Dozens more were hurt in the accident, some of them seriously, and overwhelmed local hospitals ran out of space for the dead, forcing them to leave some bodies outside.
The disaster, near Amritsar in the north of the country on Friday, led to new demands for safety reforms to India's accident-plagued railway system, which records thousands of deaths each year.
Reports said the train hit scores of people who had gathered on tracks to watch the burning of a firework-packed effigy of the demon king Ravana for a Hindu festival.
Police said victims did not hear the Jalandhar-Amritsar express arriving because the noise was drowned out by firecrackers.
Another train had narrowly missed the crowds two minutes earlier, officials said.
Many bodies were badly dismembered and police said identification of the victims could take several days, officials said.
Amritsar's main hospital did not have enough space in its morgue, and some corpses were laid outside.
Hardeep Singh, chief medical officer for Amritsar, told AFP 59 deaths had been confirmed and 90 people had been injured.
Singh said only 25 bodies had been identified so far.
Media reports said there were 61 dead.
The funerals of some victims were held Saturday and the accident brought widespread demands for tough action by authorities.

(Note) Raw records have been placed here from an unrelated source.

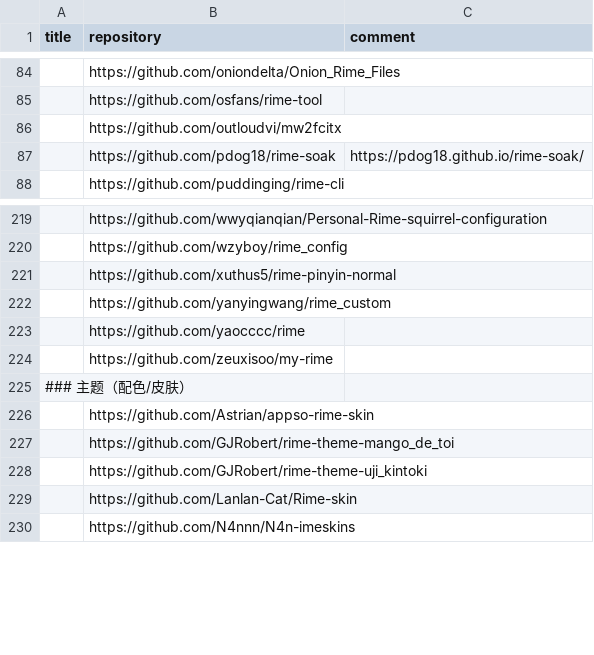
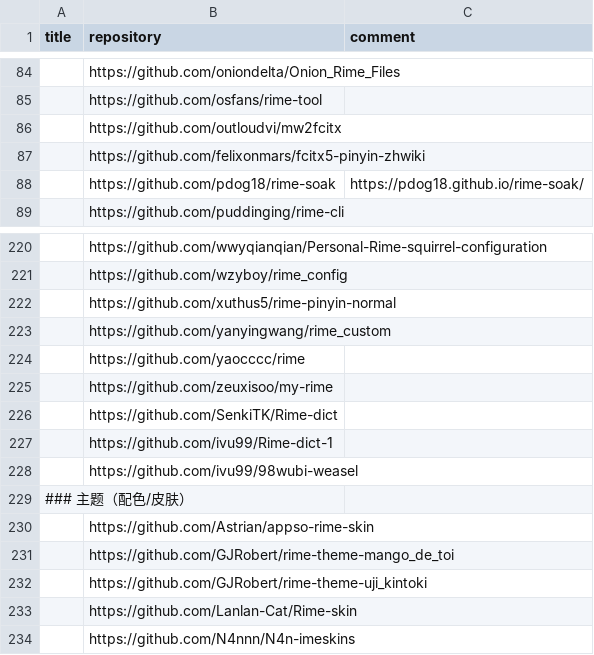
Before and after one commit to hantang/rime-list, a TSV file: data.tsv, drawn as a sheet; only a part is shown, gaps mark what is left out; the diff names each change by its address in the sheet, - before the commit and + after, or states it on an @@ line.

Commit message:
Update

```diff
--- a/data.tsv
+++ b/data.tsv
+row 87:  | https://github.com/felixonmars/fcitx5-pinyin-zhwiki
+row 226:  | https://github.com/SenkiTK/Rime-dict
+row 227:  | https://github.com/ivu99/Rime-dict-1
+row 228:  | https://github.com/ivu99/98wubi-weasel
```
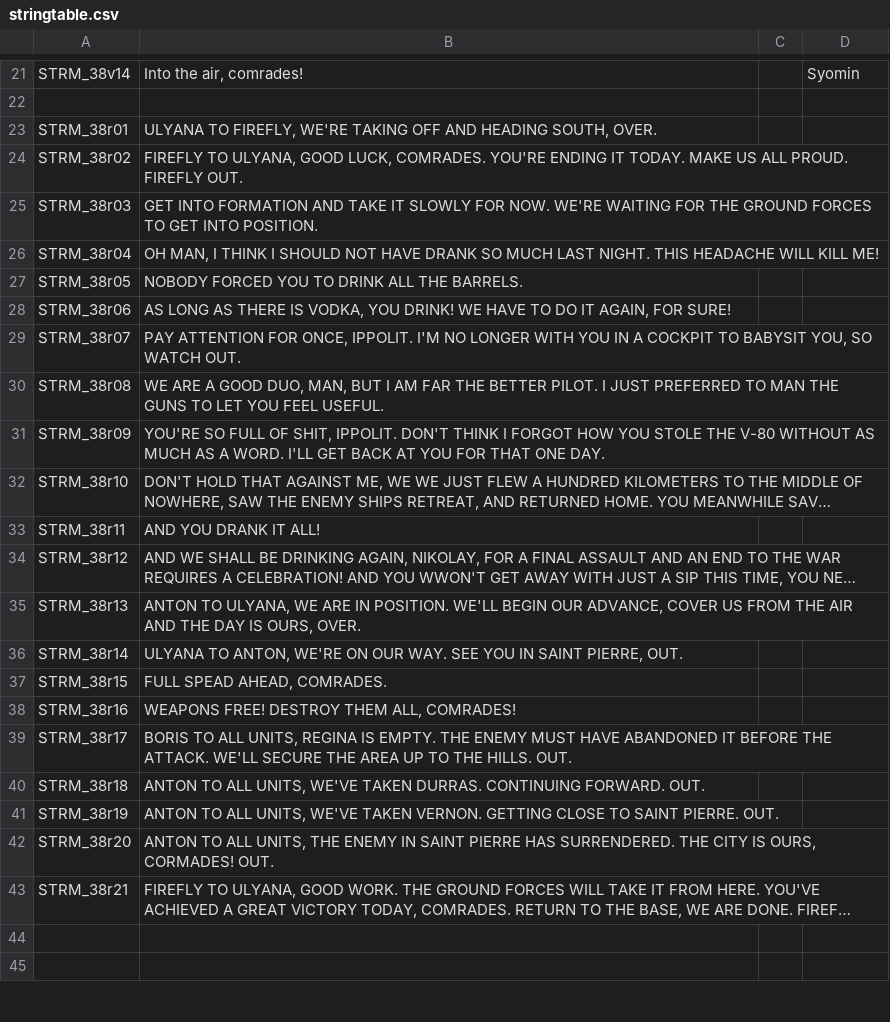
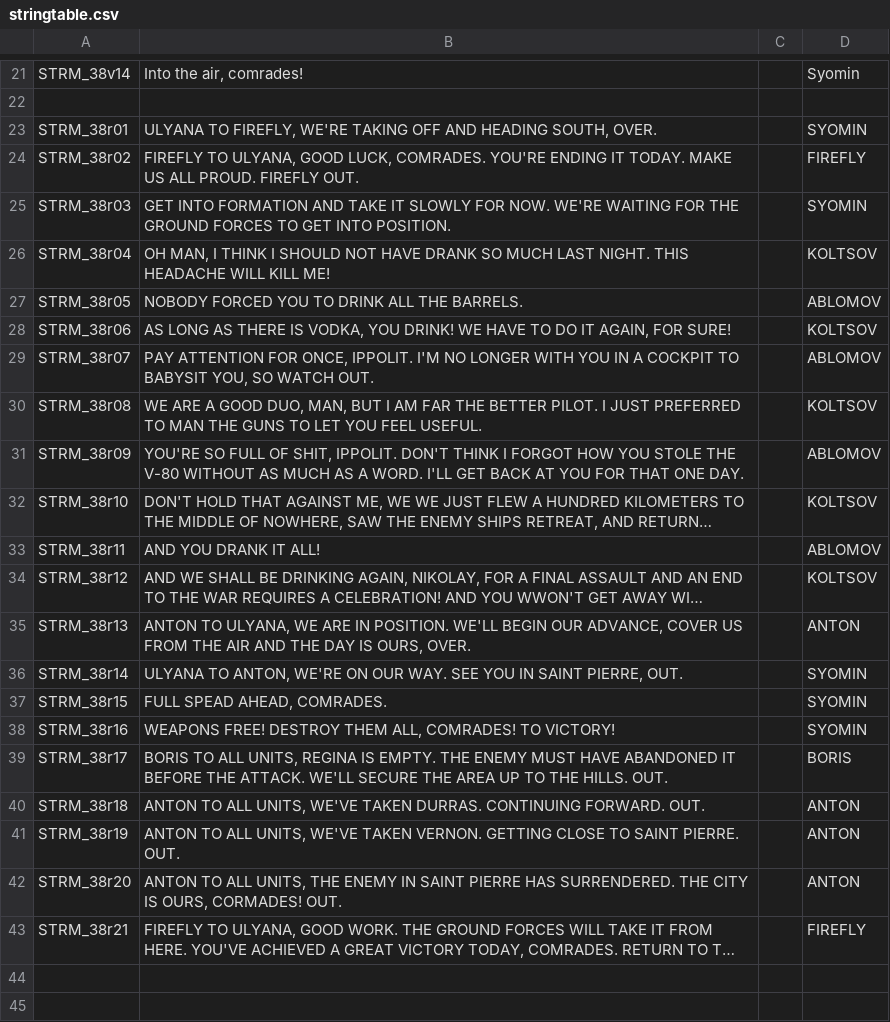
Before and after one commit to Kossyr/dawn, a CSV file: Missions/38RedSkies.Eden/stringtable.csv, drawn as a sheet; only a part is shown, gaps mark what is left out; long unchanged cells end in …; the diff names each change by its address in the sheet, - before the commit and + after, or states it on an @@ line.

```diff
--- a/Missions/38RedSkies.Eden/stringtable.csv
+++ b/Missions/38RedSkies.Eden/stringtable.csv
-D23: (empty)
+D23: SYOMIN
-D24: (empty)
+D24: FIREFLY
-D25: (empty)
+D25: SYOMIN
-D26: (empty)
+D26: KOLTSOV
-D27: (empty)
+D27: ABLOMOV
-D28: (empty)
+D28: KOLTSOV
-D29: (empty)
+D29: ABLOMOV
-D30: (empty)
+D30: KOLTSOV
-D31: (empty)
+D31: ABLOMOV
-D32: (empty)
+D32: KOLTSOV
-D33: (empty)
+D33: ABLOMOV
-D34: (empty)
+D34: KOLTSOV
-D35: (empty)
+D35: ANTON
-D36:D38: (empty)
+D36:D38: SYOMIN
-B38: …ALL, COMRADES!
+B38: …ALL, COMRADES! TO VICTORY!
-D39: (empty)
+D39: BORIS
-D40:D42: (empty)
+D40:D42: ANTON
-D43: (empty)
+D43: FIREFLY
```
Also changed, not shown: 4 other files.
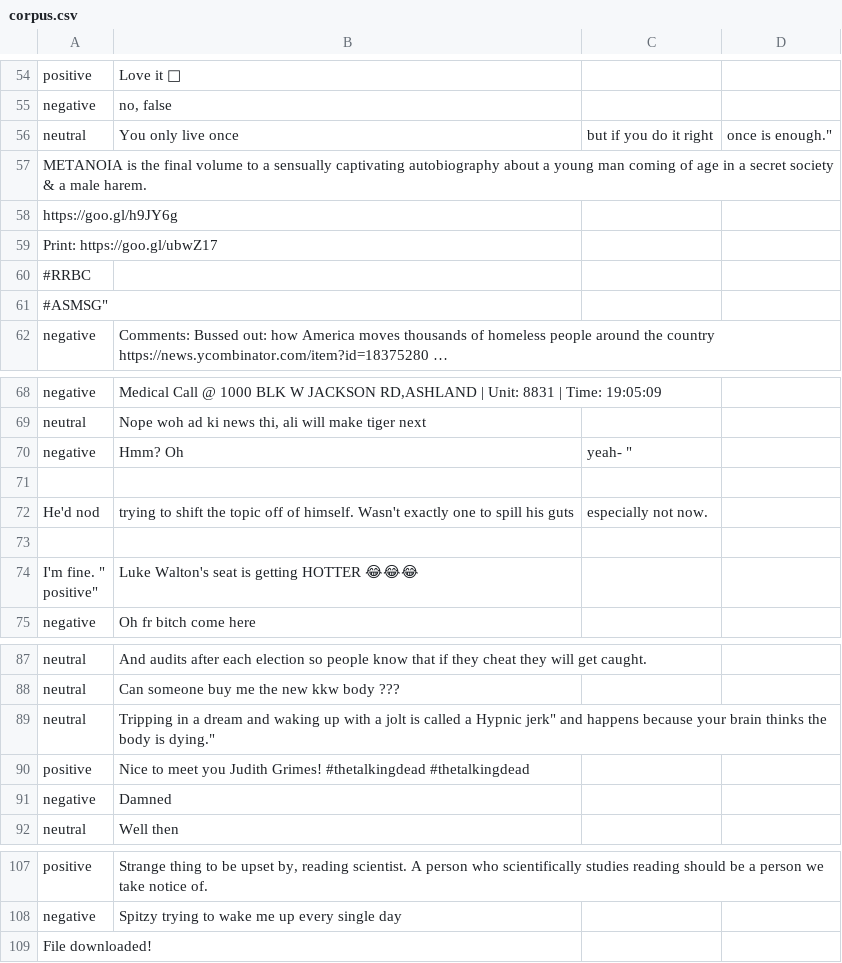
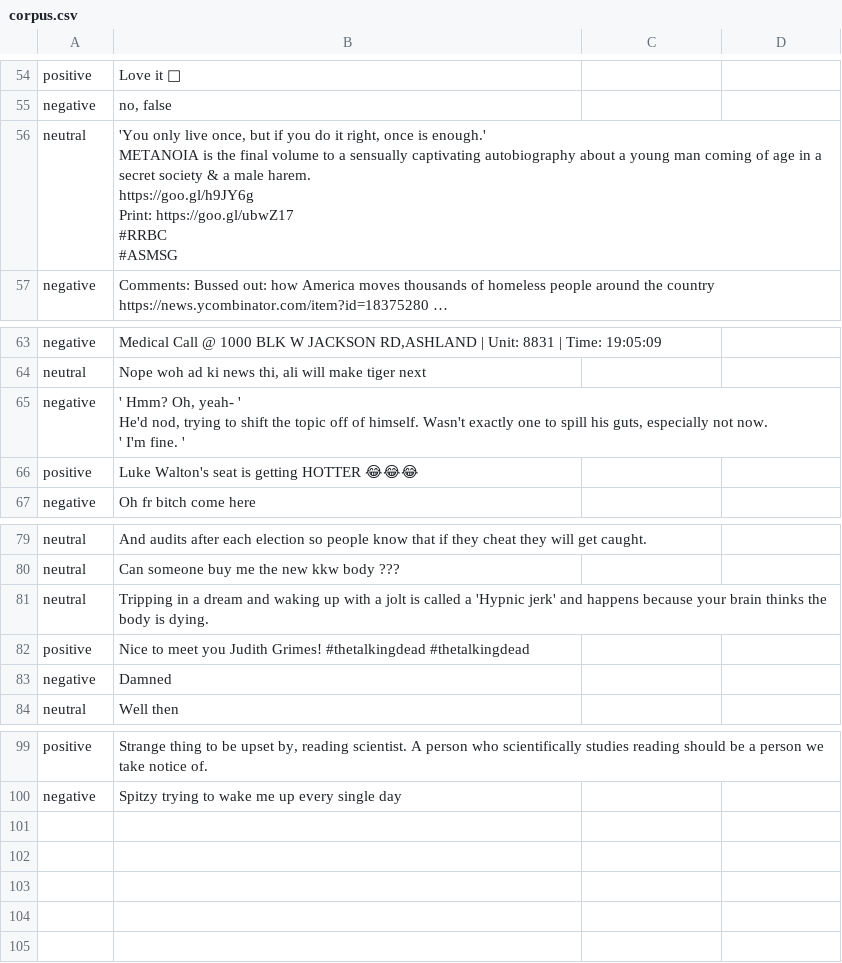
Before and after one commit to masonpawsey/Sylvstrr, a CSV file: corpus.csv, drawn as a sheet; only a part is shown, gaps mark what is left out; removed rows and columns are numbered as before the commit, all else as after; ↵ is a line break in a cell; the diff names each change by its address in the sheet, - before the commit and + after, or states it on an @@ line.

```diff
--- a/corpus.csv
+++ b/corpus.csv
-row 56: neutral | You only live once | but if you do it right | once is enough."
-row 57: METANOIA is the final volume to a sensually captivating autobiography about a young man coming of age in a secret society & a male harem.
-row 58: https://goo.gl/h9JY6g
-row 59: Print: https://goo.gl/ubwZ17
-row 60: #RRBC
-row 61: #ASMSG"
+row 56: neutral | 'You only live once, but if you do it right, once is enough.' ↵ METANOIA is the final volume to a sensually captivating autobiography about a young man coming of age in a secret society & a male harem. ↵ https://goo.gl/h9JY6g ↵ Print: https://goo.gl/ubwZ17 ↵ #RRBC ↵ #ASMSG
-row 70: negative | Hmm? Oh | yeah- "
-row 65: (empty)
+row 65: negative | ' Hmm? Oh, yeah- ' ↵ He'd nod, trying to shift the topic off of himself. Wasn't exactly one to spill his guts, especially not now. ↵ ' I'm fine. '
-row 72: He'd nod | trying to shift the topic off of himself. Wasn't exactly one to spill his guts | especially not now.
-row 73: (empty)
-A66: I'm fine. " ↵ positive"
+A66: positive
-B81: …called a Hypnic jerk" and happens because your brain thinks the body is dying."
+B81: …called a 'Hypnic jerk' and happens because your brain thinks the body is dying.
-row 109: File downloaded!
```
Also changed, not shown: 1 other file.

Punjab state governor V.P. Singh Badnore said: "Those who need to be punished will be punished and accountability will be fixed."
A 2012 government report described the loss of 15,000 passengers to rail accidents every year in India as a "massacre". The government has pledged $137 billion over five years to modernise the crumbling network.
Railway minister Piyush Goyal returned early from a trip to the United States to go to Amritsar on Saturday. Punjab chief minister Amarinder Singh called off a trip to Israel to go to the disaster scene.